[Start of section]
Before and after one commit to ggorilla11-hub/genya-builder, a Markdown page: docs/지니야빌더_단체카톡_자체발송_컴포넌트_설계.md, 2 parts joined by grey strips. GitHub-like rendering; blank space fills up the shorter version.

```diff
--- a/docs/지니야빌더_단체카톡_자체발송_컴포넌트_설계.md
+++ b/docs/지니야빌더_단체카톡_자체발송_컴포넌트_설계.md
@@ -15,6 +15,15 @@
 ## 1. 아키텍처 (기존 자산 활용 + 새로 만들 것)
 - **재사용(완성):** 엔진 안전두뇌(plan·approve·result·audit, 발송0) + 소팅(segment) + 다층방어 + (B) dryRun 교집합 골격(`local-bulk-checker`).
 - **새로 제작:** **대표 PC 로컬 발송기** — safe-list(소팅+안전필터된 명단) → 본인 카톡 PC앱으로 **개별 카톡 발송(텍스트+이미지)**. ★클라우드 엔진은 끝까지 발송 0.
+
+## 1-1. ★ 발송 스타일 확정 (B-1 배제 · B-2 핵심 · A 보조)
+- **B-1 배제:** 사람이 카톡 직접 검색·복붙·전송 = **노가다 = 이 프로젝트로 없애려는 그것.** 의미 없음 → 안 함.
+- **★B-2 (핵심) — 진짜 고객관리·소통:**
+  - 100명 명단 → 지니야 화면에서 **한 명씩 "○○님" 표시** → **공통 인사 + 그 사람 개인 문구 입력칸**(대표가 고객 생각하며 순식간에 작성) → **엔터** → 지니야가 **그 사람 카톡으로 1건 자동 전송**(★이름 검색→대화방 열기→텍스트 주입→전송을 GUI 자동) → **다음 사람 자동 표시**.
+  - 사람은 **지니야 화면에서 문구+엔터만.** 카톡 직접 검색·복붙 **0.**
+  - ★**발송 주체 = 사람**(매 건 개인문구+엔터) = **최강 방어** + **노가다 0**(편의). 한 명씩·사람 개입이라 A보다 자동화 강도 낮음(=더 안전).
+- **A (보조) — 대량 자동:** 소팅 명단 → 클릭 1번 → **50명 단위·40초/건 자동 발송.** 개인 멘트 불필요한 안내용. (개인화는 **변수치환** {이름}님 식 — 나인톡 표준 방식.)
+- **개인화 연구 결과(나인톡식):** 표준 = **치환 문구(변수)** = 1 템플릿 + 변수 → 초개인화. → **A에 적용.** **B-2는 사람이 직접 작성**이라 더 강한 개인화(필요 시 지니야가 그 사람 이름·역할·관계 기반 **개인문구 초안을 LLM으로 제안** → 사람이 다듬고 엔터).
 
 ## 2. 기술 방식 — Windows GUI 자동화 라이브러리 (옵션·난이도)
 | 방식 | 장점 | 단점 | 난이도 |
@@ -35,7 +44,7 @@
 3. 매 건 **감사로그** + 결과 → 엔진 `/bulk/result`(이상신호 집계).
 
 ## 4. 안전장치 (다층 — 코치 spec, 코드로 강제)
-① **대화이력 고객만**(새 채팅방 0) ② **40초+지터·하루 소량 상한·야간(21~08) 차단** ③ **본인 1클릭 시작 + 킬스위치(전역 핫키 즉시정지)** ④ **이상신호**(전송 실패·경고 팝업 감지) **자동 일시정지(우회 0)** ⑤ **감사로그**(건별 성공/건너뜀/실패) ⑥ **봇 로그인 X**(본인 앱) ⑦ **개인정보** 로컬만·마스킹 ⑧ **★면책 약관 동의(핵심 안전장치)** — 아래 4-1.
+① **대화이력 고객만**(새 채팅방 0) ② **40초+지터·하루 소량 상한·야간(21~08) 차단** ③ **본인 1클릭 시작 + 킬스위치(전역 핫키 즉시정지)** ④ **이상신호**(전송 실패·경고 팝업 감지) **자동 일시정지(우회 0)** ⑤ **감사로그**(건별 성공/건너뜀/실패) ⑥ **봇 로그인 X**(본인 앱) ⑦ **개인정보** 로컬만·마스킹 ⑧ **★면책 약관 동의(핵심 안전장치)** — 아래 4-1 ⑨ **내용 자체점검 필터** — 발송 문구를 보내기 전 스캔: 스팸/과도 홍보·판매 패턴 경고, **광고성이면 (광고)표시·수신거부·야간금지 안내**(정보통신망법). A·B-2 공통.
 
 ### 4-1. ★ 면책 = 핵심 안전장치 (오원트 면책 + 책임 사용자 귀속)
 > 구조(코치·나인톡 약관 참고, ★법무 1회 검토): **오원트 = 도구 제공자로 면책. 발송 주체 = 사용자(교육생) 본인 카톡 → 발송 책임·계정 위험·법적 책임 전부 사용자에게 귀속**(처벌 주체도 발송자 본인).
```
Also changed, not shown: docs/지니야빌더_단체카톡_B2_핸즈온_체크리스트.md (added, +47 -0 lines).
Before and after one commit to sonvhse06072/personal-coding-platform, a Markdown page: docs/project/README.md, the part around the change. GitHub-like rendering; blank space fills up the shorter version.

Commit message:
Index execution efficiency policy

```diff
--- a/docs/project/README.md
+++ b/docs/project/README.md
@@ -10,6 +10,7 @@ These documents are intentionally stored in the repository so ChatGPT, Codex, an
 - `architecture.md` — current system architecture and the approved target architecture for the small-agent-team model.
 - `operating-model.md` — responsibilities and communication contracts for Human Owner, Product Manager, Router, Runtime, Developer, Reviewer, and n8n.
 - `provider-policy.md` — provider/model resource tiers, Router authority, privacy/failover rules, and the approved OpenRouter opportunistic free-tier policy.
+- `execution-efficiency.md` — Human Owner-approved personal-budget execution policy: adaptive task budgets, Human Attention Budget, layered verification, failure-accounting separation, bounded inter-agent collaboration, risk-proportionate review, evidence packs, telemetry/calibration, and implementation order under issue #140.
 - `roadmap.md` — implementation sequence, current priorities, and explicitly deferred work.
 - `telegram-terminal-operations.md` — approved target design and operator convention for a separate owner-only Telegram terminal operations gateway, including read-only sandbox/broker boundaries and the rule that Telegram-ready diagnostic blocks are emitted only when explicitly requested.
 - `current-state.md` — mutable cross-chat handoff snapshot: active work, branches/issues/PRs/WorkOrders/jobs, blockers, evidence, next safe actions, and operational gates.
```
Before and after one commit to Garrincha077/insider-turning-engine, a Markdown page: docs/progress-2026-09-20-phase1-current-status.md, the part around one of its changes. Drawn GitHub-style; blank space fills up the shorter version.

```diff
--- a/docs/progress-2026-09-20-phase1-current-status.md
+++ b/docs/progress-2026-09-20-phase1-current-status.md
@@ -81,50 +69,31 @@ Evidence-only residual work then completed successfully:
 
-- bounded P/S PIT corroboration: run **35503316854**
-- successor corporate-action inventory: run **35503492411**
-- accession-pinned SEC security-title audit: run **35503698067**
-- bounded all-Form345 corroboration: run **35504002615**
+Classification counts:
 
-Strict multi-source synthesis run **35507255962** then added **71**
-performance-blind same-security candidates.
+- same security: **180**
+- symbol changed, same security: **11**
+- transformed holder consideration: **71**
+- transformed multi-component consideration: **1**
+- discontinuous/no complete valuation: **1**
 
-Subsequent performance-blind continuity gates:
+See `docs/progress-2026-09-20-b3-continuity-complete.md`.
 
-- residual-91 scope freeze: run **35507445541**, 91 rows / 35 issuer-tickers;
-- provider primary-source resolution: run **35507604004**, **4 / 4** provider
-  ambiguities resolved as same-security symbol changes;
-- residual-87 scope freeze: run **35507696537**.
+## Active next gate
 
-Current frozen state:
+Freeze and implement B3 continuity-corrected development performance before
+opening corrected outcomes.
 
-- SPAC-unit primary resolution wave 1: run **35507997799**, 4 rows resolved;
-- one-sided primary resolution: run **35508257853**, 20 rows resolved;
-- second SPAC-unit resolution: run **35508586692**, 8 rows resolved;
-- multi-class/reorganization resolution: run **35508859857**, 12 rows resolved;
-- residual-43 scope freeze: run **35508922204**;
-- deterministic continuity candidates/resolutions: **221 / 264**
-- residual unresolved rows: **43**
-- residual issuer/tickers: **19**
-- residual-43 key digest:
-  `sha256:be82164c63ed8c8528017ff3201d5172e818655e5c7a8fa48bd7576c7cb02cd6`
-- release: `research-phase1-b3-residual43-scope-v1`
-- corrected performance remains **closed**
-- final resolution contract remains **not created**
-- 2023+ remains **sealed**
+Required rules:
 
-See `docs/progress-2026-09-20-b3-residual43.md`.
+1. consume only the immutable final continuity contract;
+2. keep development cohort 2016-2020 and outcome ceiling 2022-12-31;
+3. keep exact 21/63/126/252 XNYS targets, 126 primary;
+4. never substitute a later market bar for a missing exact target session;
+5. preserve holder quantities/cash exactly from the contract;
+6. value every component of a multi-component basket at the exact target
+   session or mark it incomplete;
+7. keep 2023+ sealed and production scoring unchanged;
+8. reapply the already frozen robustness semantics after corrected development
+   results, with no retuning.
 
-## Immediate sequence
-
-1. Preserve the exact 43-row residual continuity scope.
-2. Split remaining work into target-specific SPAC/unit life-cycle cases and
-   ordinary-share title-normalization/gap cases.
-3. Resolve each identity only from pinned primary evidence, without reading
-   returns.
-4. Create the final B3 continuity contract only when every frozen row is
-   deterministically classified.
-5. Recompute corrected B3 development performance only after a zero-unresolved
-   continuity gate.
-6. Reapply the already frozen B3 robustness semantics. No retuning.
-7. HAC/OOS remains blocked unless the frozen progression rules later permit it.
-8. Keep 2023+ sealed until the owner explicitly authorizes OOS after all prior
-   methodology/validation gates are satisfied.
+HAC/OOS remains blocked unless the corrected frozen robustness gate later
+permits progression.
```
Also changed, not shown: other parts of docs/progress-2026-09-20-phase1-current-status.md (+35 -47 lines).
[End of section]
» **Directions**: List all lines from the entries that include the word "bounded".

» **Response area**:
+- `execution-efficiency.md` — Human Owner-approved personal-budget execution policy: adaptive task budgets, Human Attention Budget, layered verification, failure-accounting separation, bounded inter-agent collaboration, risk-proportionate review, evidence packs, telemetry/calibration, and implementation order under issue #140.
-- bounded P/S PIT corroboration: run **35503316854**
-- bounded all-Form345 corroboration: run **35504002615**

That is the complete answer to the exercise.